■ Activity
Provide only the number of lines in the records below that include "which".

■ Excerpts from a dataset

((

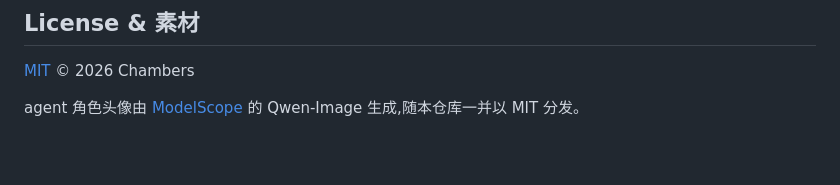
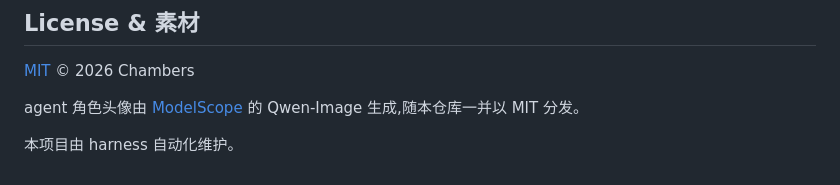
Before and after one commit to WadeZhao23/loom-novel, a Markdown page: README.md, the part around the change. GitHub-like rendering; blank space fills up the shorter version.

Commit message:
docs(readme): 末尾加 harness 自动化维护声明

```diff
--- a/README.md
+++ b/README.md
@@ -156,3 +156,5 @@ Loom 还在早期,写得不够好的地方欢迎直说。有问题、想反馈,
 [MIT](LICENSE) © 2026 Chambers
 
 agent 角色头像由 [ModelScope](https://modelscope.cn) 的 Qwen-Image 生成,随本仓库一并以 MIT 分发。
+
+本项目由 harness 自动化维护。
```
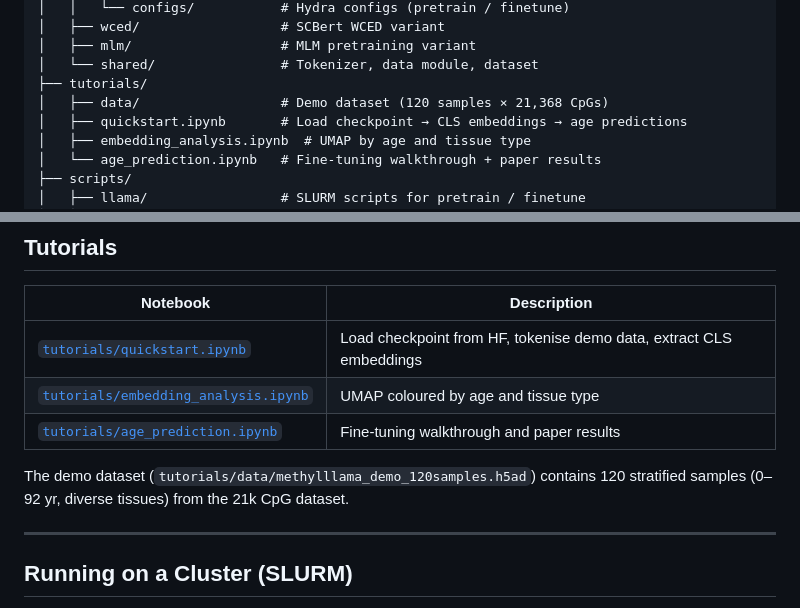
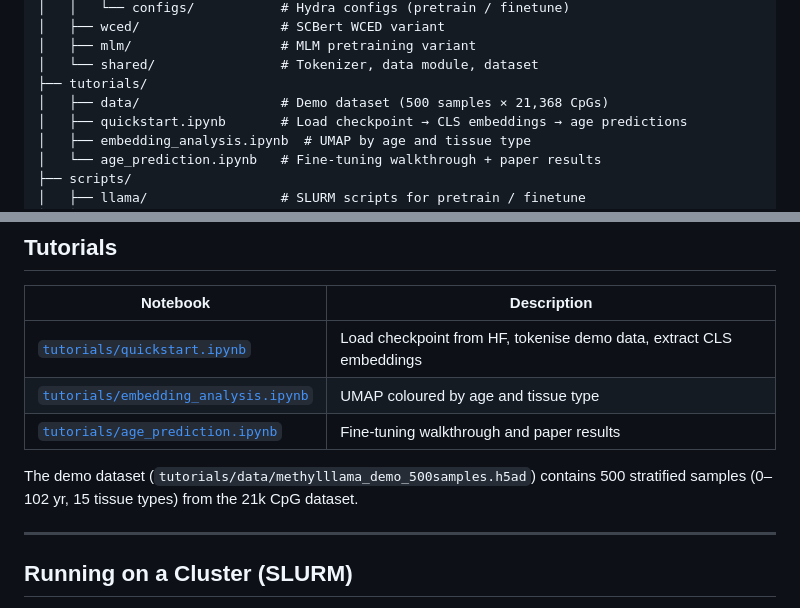
Before and after one commit to netanelazran11/MethylLlama, a Markdown page: README.md, 2 parts joined by grey strips. GitHub-like rendering.

Commit message:
Remove 120-sample demo, update README to 500 samples
Co-Authored-By: Claude Sonnet 4.6 <noreply@anthropic.com>

```diff
--- a/README.md
+++ b/README.md
@@ -98,7 +98,7 @@ MethylLlama/
 │   ├── mlm/                   # MLM pretraining variant
 │   └── shared/                # Tokenizer, data module, dataset
 ├── tutorials/
-│   ├── data/                  # Demo dataset (120 samples × 21,368 CpGs)
+│   ├── data/                  # Demo dataset (500 samples × 21,368 CpGs)
 │   ├── quickstart.ipynb       # Load checkpoint → CLS embeddings → age predictions
 │   ├── embedding_analysis.ipynb  # UMAP by age and tissue type
 │   └── age_prediction.ipynb   # Fine-tuning walkthrough + paper results
@@ -166,8 +166,8 @@ sbatch scripts/llama/finetune_llama_random_init.sh
 | [`tutorials/embedding_analysis.ipynb`](tutorials/embedding_analysis.ipynb) | UMAP coloured by age and tissue type |
 | [`tutorials/age_prediction.ipynb`](tutorials/age_prediction.ipynb) | Fine-tuning walkthrough and paper results |
 
-The demo dataset (`tutorials/data/methylllama_demo_120samples.h5ad`) contains
-120 stratified samples (0–92 yr, diverse tissues) from the 21k CpG dataset.
+The demo dataset (`tutorials/data/methylllama_demo_500samples.h5ad`) contains
+500 stratified samples (0–102 yr, 15 tissue types) from the 21k CpG dataset.
 
 ---
 
```
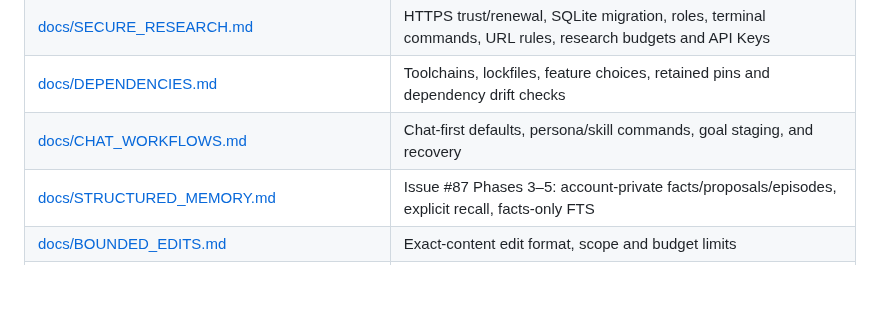
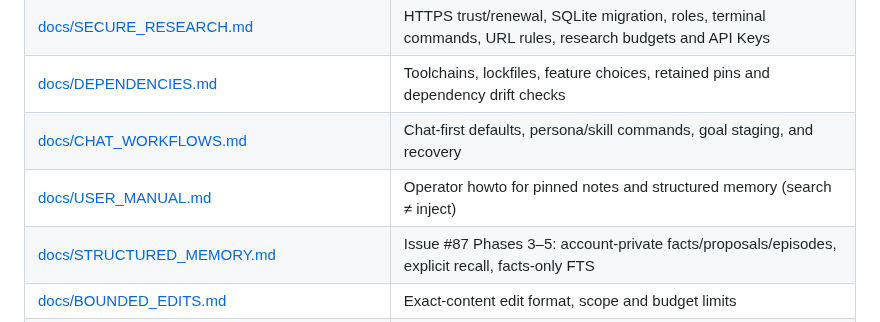
Before and after one commit to cgfixit/CG-agent-harness, a Markdown page: README.md, the part around the change. Rendered like a GitHub page; blank space fills up the shorter version.

```diff
--- a/README.md
+++ b/README.md
@@ -569,6 +569,7 @@ explicit invariant statement in the PR body.
 | [docs/SECURE_RESEARCH.md](docs/SECURE_RESEARCH.md) | HTTPS trust/renewal, SQLite migration, roles, terminal commands, URL rules, research budgets and API Keys |
 | [docs/DEPENDENCIES.md](docs/DEPENDENCIES.md) | Toolchains, lockfiles, feature choices, retained pins and dependency drift checks |
 | [docs/CHAT_WORKFLOWS.md](docs/CHAT_WORKFLOWS.md) | Chat-first defaults, persona/skill commands, goal staging, and recovery |
+| [docs/USER_MANUAL.md](docs/USER_MANUAL.md) | Operator howto for pinned notes and structured memory (search ≠ inject) |
 | [docs/STRUCTURED_MEMORY.md](docs/STRUCTURED_MEMORY.md) | Issue #87 Phases 3–5: account-private facts/proposals/episodes, explicit recall, facts-only FTS |
 | [docs/BOUNDED_EDITS.md](docs/BOUNDED_EDITS.md) | Exact-content edit format, scope and budget limits |
 | [docs/GIT_APPROVAL.md](docs/GIT_APPROVAL.md) | Approval binding, commit/push/publish separation |
```
Also changed, not shown: docs/USER_MANUAL.md (added, +163 -0 lines), setup-guide.md (+2 -1 lines).
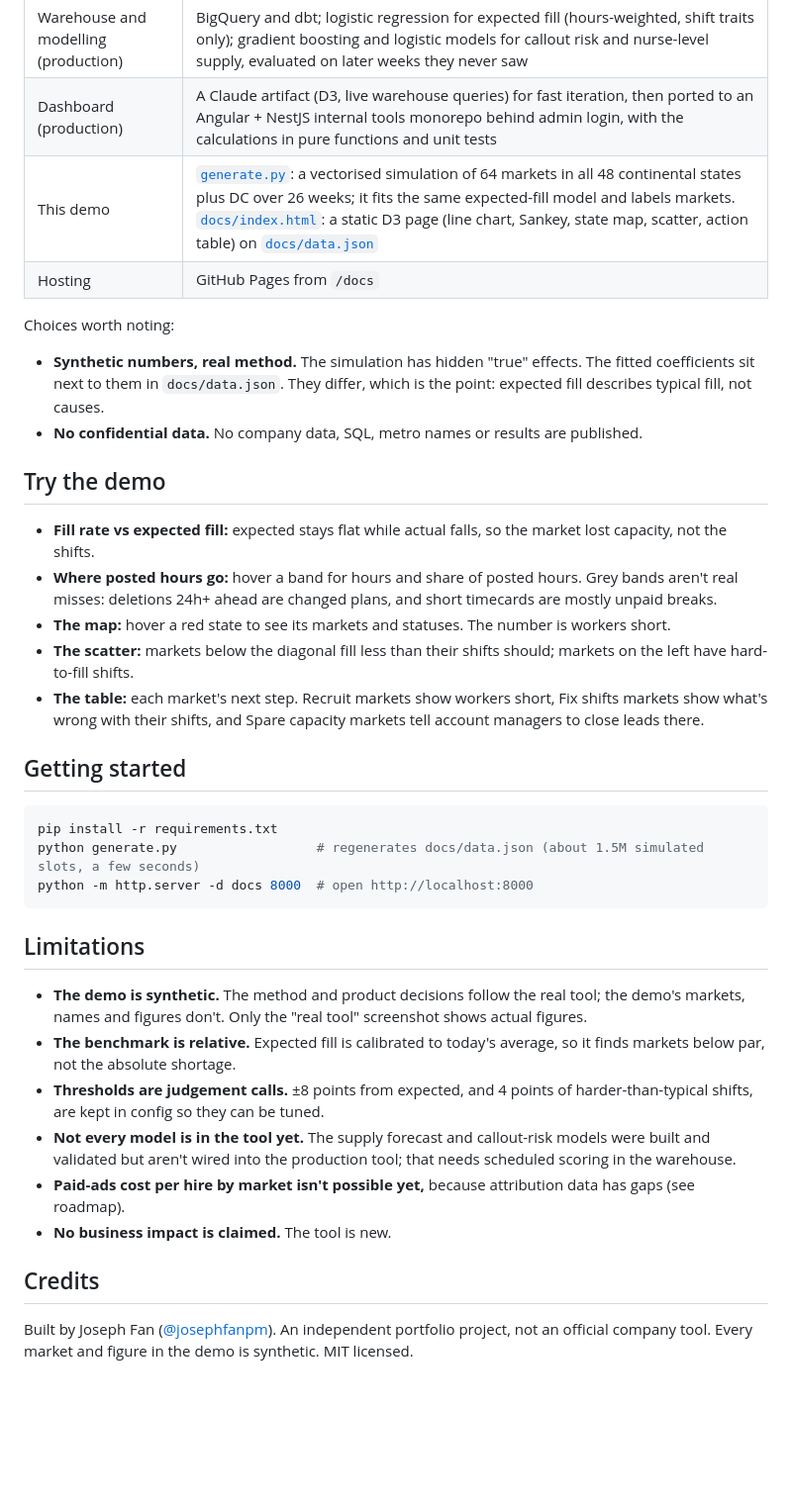
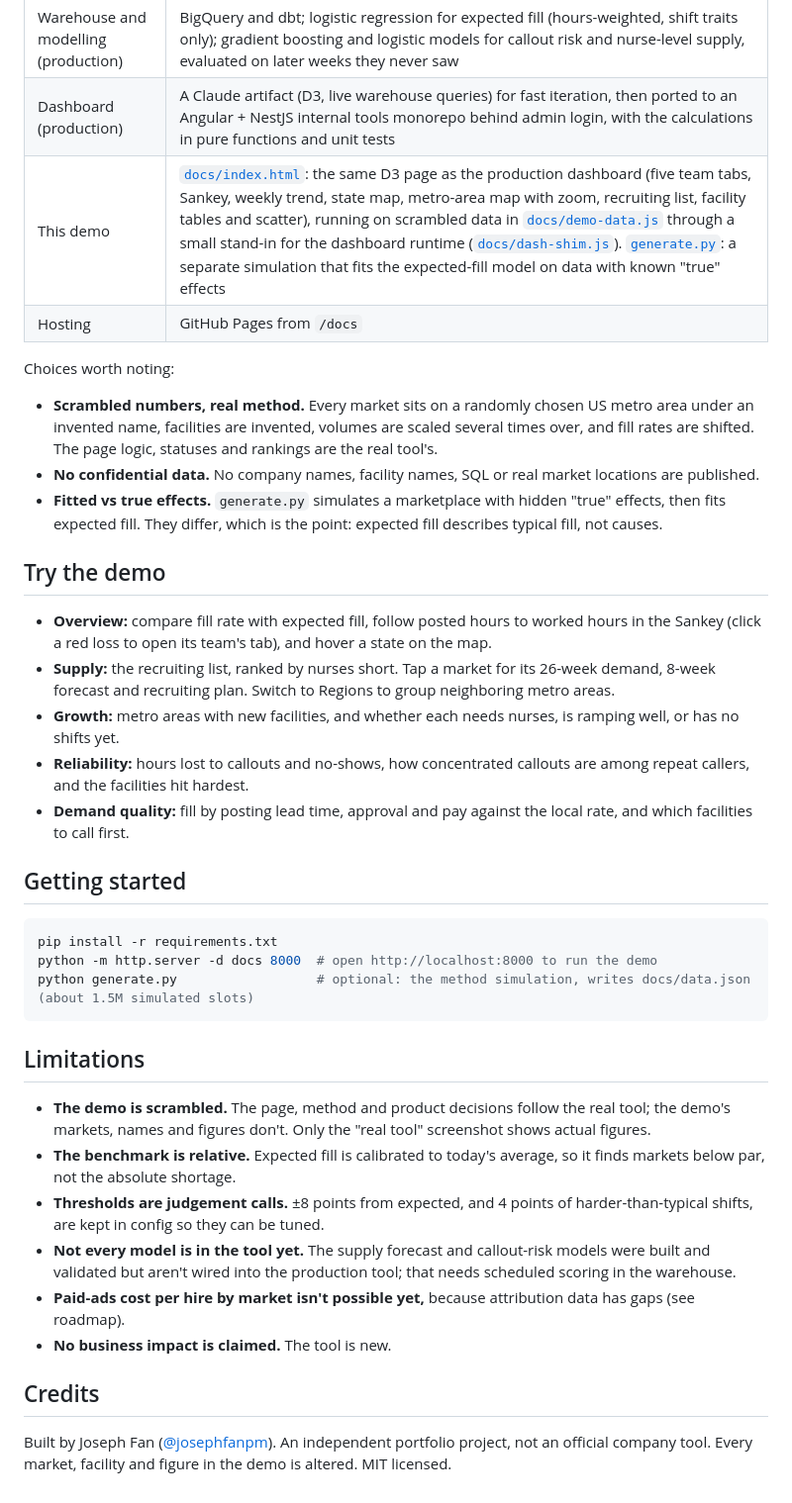
Before and after one commit to josephfanpm/Marketplace-Demand-Supply, a Markdown page: README.md, the part around one of its changes. Shown at 99% size. Drawn GitHub-style; blank space fills up the shorter version.

````diff
--- a/README.md
+++ b/README.md
@@ -138,33 +138,34 @@ My proposed next steps. These are recommendations, not a committed company roadm
 |---|---|
 | Warehouse and modelling (production) | BigQuery and dbt; logistic regression for expected fill (hours-weighted, shift traits only); gradient boosting and logistic models for callout risk and nurse-level supply, evaluated on later weeks they never saw |
 | Dashboard (production) | A Claude artifact (D3, live warehouse queries) for fast iteration, then ported to an Angular + NestJS internal tools monorepo behind admin login, with the calculations in pure functions and unit tests |
-| This demo | [`generate.py`](generate.py): a vectorised simulation of 64 markets in all 48 continental states plus DC over 26 weeks; it fits the same expected-fill model and labels markets. [`docs/index.html`](docs/index.html): a static D3 page (line chart, Sankey, state map, scatter, action table) on [`docs/data.json`](docs/data.json) |
+| This demo | [`docs/index.html`](docs/index.html): the same D3 page as the production dashboard (five team tabs, Sankey, weekly trend, state map, metro-area map with zoom, recruiting list, facility tables and scatter), running on scrambled data in [`docs/demo-data.js`](docs/demo-data.js) through a small stand-in for the dashboard runtime ([`docs/dash-shim.js`](docs/dash-shim.js)). [`generate.py`](generate.py): a separate simulation that fits the expected-fill model on data with known "true" effects |
 | Hosting | GitHub Pages from `/docs` |
 
 Choices worth noting:
 
-- **Synthetic numbers, real method.** The simulation has hidden "true" effects. The fitted coefficients sit next to them in `docs/data.json`. They differ, which is the point: expected fill describes typical fill, not causes.
-- **No confidential data.** No company data, SQL, metro names or results are published.
+- **Scrambled numbers, real method.** Every market sits on a randomly chosen US metro area under an invented name, facilities are invented, volumes are scaled several times over, and fill rates are shifted. The page logic, statuses and rankings are the real tool's.
+- **No confidential data.** No company names, facility names, SQL or real market locations are published.
+- **Fitted vs true effects.** `generate.py` simulates a marketplace with hidden "true" effects, then fits expected fill. They differ, which is the point: expected fill describes typical fill, not causes.
 
 ## Try the demo
 
-- **Fill rate vs expected fill:** expected stays flat while actual falls, so the market lost capacity, not the shifts.
-- **Where posted hours go:** hover a band for hours and share of posted hours. Grey bands aren't real misses: deletions 24h+ ahead are changed plans, and short timecards are mostly unpaid breaks.
-- **The map:** hover a red state to see its markets and statuses. The number is workers short.
-- **The scatter:** markets below the diagonal fill less than their shifts should; markets on the left have hard-to-fill shifts.
-- **The table:** each market's next step. Recruit markets show workers short, Fix shifts markets show what's wrong with their shifts, and Spare capacity markets tell account managers to close leads there.
+- **Overview:** compare fill rate with expected fill, follow posted hours to worked hours in the Sankey (click a red loss to open its team's tab), and hover a state on the map.
+- **Supply:** the recruiting list, ranked by nurses short. Tap a market for its 26-week demand, 8-week forecast and recruiting plan. Switch to Regions to group neighboring metro areas.
+- **Growth:** metro areas with new facilities, and whether each needs nurses, is ramping well, or has no shifts yet.
+- **Reliability:** hours lost to callouts and no-shows, how concentrated callouts are among repeat callers, and the facilities hit hardest.
+- **Demand quality:** fill by posting lead time, approval and pay against the local rate, and which facilities to call first.
 
 ## Getting started
 
 ```bash
 pip install -r requirements.txt
-python generate.py                  # regenerates docs/data.json (about 1.5M simulated slots, a few seconds)
-python -m http.server -d docs 8000  # open http://localhost:8000
+python -m http.server -d docs 8000  # open http://localhost:8000 to run the demo
+python generate.py                  # optional: the method simulation, writes docs/data.json (about 1.5M simulated slots)
 ```
 
 ## Limitations
 
-- **The demo is synthetic.** The method and product decisions follow the real tool; the demo's markets, names and figures don't. Only the "real tool" screenshot shows actual figures.
+- **The demo is scrambled.** The page, method and product decisions follow the real tool; the demo's markets, names and figures don't. Only the "real tool" screenshot shows actual figures.
 - **The benchmark is relative.** Expected fill is calibrated to today's average, so it finds markets below par, not the absolute shortage.
 - **Thresholds are judgement calls.** ±8 points from expected, and 4 points of harder-than-typical shifts, are kept in config so they can be tuned.
 - **Not every model is in the tool yet.** The supply forecast and callout-risk models were built and validated but aren't wired into the production tool; that needs scheduled scoring in the warehouse.
@@ -173,4 +174,4 @@ python -m http.server -d docs 8000  # open http://localhost:8000
 
 ## Credits
 
-Built by Joseph Fan ([@josephfanpm](https://github.com/josephfanpm)). An independent portfolio project, not an official company tool. Every market and figure in the demo is synthetic. MIT licensed.
+Built by Joseph Fan ([@josephfanpm](https://github.com/josephfanpm)). An independent portfolio project, not an official company tool. Every market, facility and figure in the demo is altered. MIT licensed.
````
Also changed, not shown: other parts of README.md (+7 -7 lines), docs/CASE_STUDY.md (+1 -1 lines), docs/PRD.md (+1 -1 lines), docs/screenshots/flow.png, docs/screenshots/full.png (deleted), docs/screenshots/map.png, docs/screenshots/markets.png, docs/screenshots/overview.png, 5 other files.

))

■ Exercise output
3